    The trouble with the platform bunks can be when it gets crowded and it can get pretty cosy. A few years back I recall setting ourselves up as a family on one large bunk and coming back after making some coffee to find someone plonking themselves down between my wife’s and my own sleeping bags, and then acting all pissy when I suggested on no uncertain terms that they push off and find somewhere else.

    Tramping huts though are rarely a good place for a bit of how’s your father, all too crowded. My ski club though used to have a 4 place bunk that was used from time to time in distinctly non-pairwise coupling.

    Dean, given the usual de-hy diet, probably most of the occupants did. The difference is that some manage to keep it quiet and inside their sleeping bags.

    Vote: Thumb up 1 Thumb down 0 You need to be logged in to vote
  7. RF (1,341 comments) says:

    Ed Snack. 2.29pm. In my active youth twin sleeping bags with full length zips were very handy in crowded huts. It was easy to position the zips facing each other. Made it quite exciting in amongst fellow trampers who were otherwise occupied.

    Vote: Thumb up 0 Thumb down 0 You need to be logged in to vote
  8. RF (1,341 comments) says:

    Looking forward to the next instalment of the Tongariro Crossing.
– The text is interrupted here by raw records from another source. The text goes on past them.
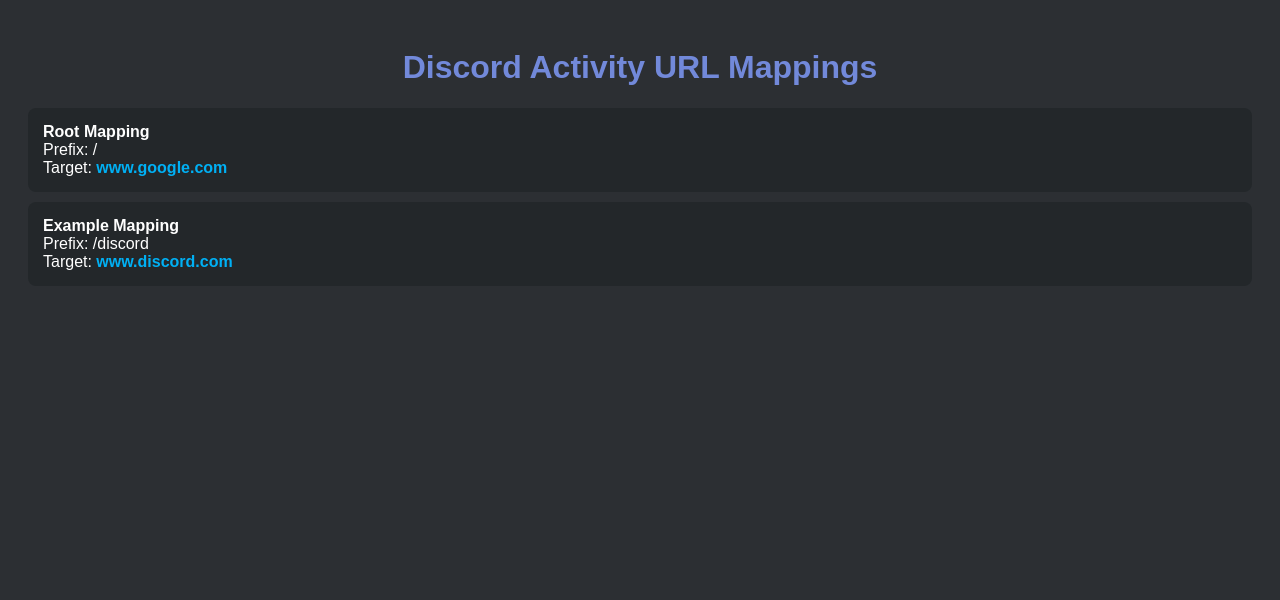
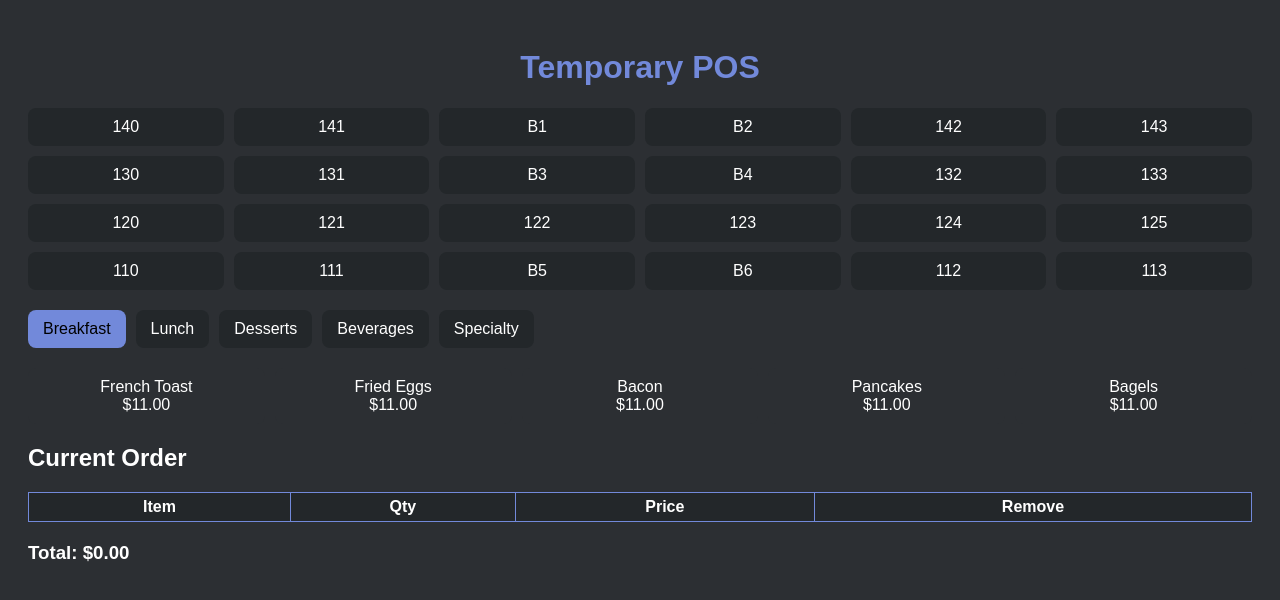
Before and after one commit to 894derekbqrs/rofipos, a plain HTML site: page index.html in a window 1280 px wide. Drawn offline with Linux system fonts and the light colour scheme.

Commit message:
index.html

```diff
--- a/index.html
+++ b/index.html
@@ -2,7 +2,7 @@
 <html lang="en">
 <head>
 <meta charset="UTF-8">
-  <title>Discord Activity URLs</title>
+<title>Temporary POS</title>
 <style>
   body {
     font-family: Arial, sans-serif;
@@ -14,36 +14,219 @@
     text-align: center;
     color: #7289da;
   }
-    .link-box {
+  #tables {
+    display: grid;
+    grid-template-columns: repeat(6, 1fr);
+    gap: 10px;
+    margin-bottom: 20px;
+  }
+  .table {
+    padding: 10px;
     background-color: #23272a;
-      padding: 15px;
-      margin: 10px 0;
     border-radius: 8px;
+    text-align: center;
+    cursor: pointer;
+    user-select: none;
   }
-    a {
-      color: #00b0f4;
-      text-decoration: none;
-      font-weight: bold;
+  .table.selected {
+    background-color: #7289da;
+    color: #000000;
   }
-    a:hover {
-      text-decoration: underline;
+  #categories {
+    display: flex;
+    gap: 10px;
+    margin-bottom: 20px;
+    flex-wrap: wrap;
+  }
+  .category {
+    padding: 10px 15px;
+    background-color: #23272a;
+    border-radius: 8px;
+    cursor: pointer;
+  }
+  .category.selected {
+    background-color: #7289da;
+    color: #000000;
+  }
+  #items {
+    display: grid;
+    grid-template-columns: repeat(auto-fit, minmax(120px, 1fr));
+    gap: 10px;
+    margin-bottom: 20px;
+  }
+  .item {
+    padding: 10px;
+    background-color: #2c2f33;
+    border-radius: 8px;
+    text-align: center;
+    cursor: pointer;
+  }
+  table {
+    width: 100%;
+    border-collapse: collapse;
+    margin-bottom: 20px;
+  }
+  th, td {
+    border: 1px solid #7289da;
+    padding: 5px;
+    text-align: center;
+  }
+  th {
+    background-color: #23272a;
   }
 </style>
 </head>
 <body>
-  <h1>Discord Activity URL Mappings</h1>
 
-  <div class="link-box">
-    <strong>Root Mapping</strong><br>
-    Prefix: /<br>
-    Target: <a href="https://www.google.com" target="_blank">www.google.com</a>
-  </div>
+<h1>Temporary POS</h1>
 
-  <div class="link-box">
-    <strong>Example Mapping</strong><br>
-    Prefix: /discord<br>
-    Target: <a href="https://discord.com" target="_blank">www.discord.com</a>
-  </div>
+<div id="tables"></div>
+
+<div id="categories"></div>
+
+<div id="items"></div>
+
+<h2>Current Order</h2>
+<table>
+  <thead>
+    <tr>
+      <th>Item</th>
+      <th>Qty</th>
+      <th>Price</th>
+      <th>Remove</th>
+    </tr>
+  </thead>
+  <tbody id="order-table"></tbody>
+</table>
+<h3 id="total">Total: $0.00</h3>
+
+<script>
+// --------------------- CONFIG ---------------------
+const items = [
+  {category:"Breakfast", name:"French Toast", price:11.00},
+  {category:"Breakfast", name:"Fried Eggs", price:11.00},
+  {category:"Breakfast", name:"Bacon", price:11.00},
+  {category:"Breakfast", name:"Pancakes", price:11.00},
+  {category:"Breakfast", name:"Bagels", price:11.00},
+  {category:"Lunch", name:"D's Burger", price:15.00},
+  {category:"Lunch", name:"French Fries", price:15.00},
+  {category:"Lunch", name:"Mac N' Cheese", price:15.00},
+  {category:"Lunch", name:"Grilled Cheese", price:15.00},
+  {category:"Desserts", name:"Apple Pie", price:9.00},
+  {category:"Desserts", name:"Pecan Pie", price:9.00},
+  {category:"Desserts", name:"Pumpkin Pie", price:9.00},
+  {category:"Desserts", name:"Doughnut", price:9.00},
+  {category:"Desserts", name:"Muffin", price:9.00},
+  {category:"Desserts", name:"Ice Cream", price:9.00},
+  {category:"Desserts", name:"Chocolate Chip Cookie", price:9.00},
+  {category:"Desserts", name:"Pumpkin Cookie", price:9.00},
+  {category:"Beverages", name:"Water", price:0.00},
+  {category:"Beverages", name:"Coffee", price:9.00},
+  {category:"Beverages", name:"Vanilla Milkshake", price:9.00},
+  {category:"Beverages", name:"Hot Chocolate", price:9.00},
+  {category:"Beverages", name:"D's Soda", price:9.00},
+  {category:"Specialty", name:"Steak", price:38.00}
+];
+
+const tableLayout = [
+  ["140", "141", "B1", "B2", "142", "143"],
+  ["130", "131", "B3", "B4", "132", "133"],
+  ["120", "121", "122", "123", "124", "125"],
+  ["110", "111", "B5", "B6", "112", "113"]
+];
+// ---------------------------------------------------
+
+// Generate tables
+const tablesDiv = document.getElementById("tables");
+let selectedTable = null;
+const orders = {}; // store orders per table
+
+tableLayout.flat().forEach(t => {
+  orders[t] = [];
+  const div = document.createElement("div");
+  div.classList.add("table");
+  div.innerText = t;
+  div.onclick = () => selectTable(t, div);
+  tablesDiv.appendChild(div);
+});
+
+function selectTable(t, div) {
+  selectedTable = t;
+  document.querySelectorAll(".table").forEach(td=>td.classList.remove("selected"));
+  div.classList.add("selected");
+  renderOrder();
+}
+
+// Generate categories
+const categoriesDiv = document.getElementById("categories");
+const categories = [...new Set(items.map(i=>i.category))];
+let selectedCategory = categories[0];
+
+categories.forEach(cat => {
+  const div = document.createElement("div");
+  div.classList.add("category");
+  div.innerText = cat;
+  div.onclick = () => { selectedCategory = cat; updateItems(); updateCategoryHighlight(); };
+  categoriesDiv.appendChild(div);
+});
+
+function updateCategoryHighlight() {
+  document.querySelectorAll(".category").forEach(c=>c.classList.remove("selected"));
+  Array.from(categoriesDiv.children).forEach(c=>{
+    if(c.innerText === selectedCategory) c.classList.add("selected");
+  });
+}
+
+// Generate items
+const itemsDiv = document.getElementById("items");
+function updateItems() {
+  itemsDiv.innerHTML = "";
+  items.filter(i=>i.category===selectedCategory).forEach(i=>{
+    const div = document.createElement("div");
+    div.classList.add("item");
+    div.innerText = `${i.name}\n$${i.price.toFixed(2)}`;
+    div.onclick = () => addItem(i);
+    itemsDiv.appendChild(div);
+  });
+}
+
+// Add item to order
+function addItem(item) {
+  if(!selectedTable) return alert("Select a table first!");
+  const tableOrder = orders[selectedTable];
+  const existing = tableOrder.find(o=>o.name===item.name);
+  if(existing) existing.qty++;
+  else tableOrder.push({name:item.name, price:item.price, qty:1});
+  renderOrder();
+}
+
+// Remove item from order
+function removeItem(idx) {
+  if(!selectedTable) return;
+  orders[selectedTable].splice(idx,1);
+  renderOrder();
+}
+
+// Render order
+function renderOrder() {
+  const tbody = document.getElementById("order-table");
+  tbody.innerHTML = "";
+  if(!selectedTable) return;
+  let total = 0;
+  orders[selectedTable].forEach((o, idx)=>{
+    const row = document.createElement("tr");
+    const removeBtn = `<button onclick="removeItem(${idx})">X</button>`;
+    row.innerHTML = `<td>${o.name}</td><td>${o.qty}</td><td>$${(o.price*o.qty).toFixed(2)}</td><td>${removeBtn}</td>`;
+    tbody.appendChild(row);
+    total += o.price*o.qty;
+  });
+  document.getElementById("total").innerText = `Total: $${total.toFixed(2)}`;
+}
+
+// Initialize
+updateItems();
+updateCategoryHighlight();
+</script>
 
 </body>
 </html>
```
Lines whose indentation alone changed are shown as unchanged.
Great photos.

    Vote: Thumb up 0 Thumb down 0 You need to be logged in to vote

Leave a Reply

You must be logged in to post a comment.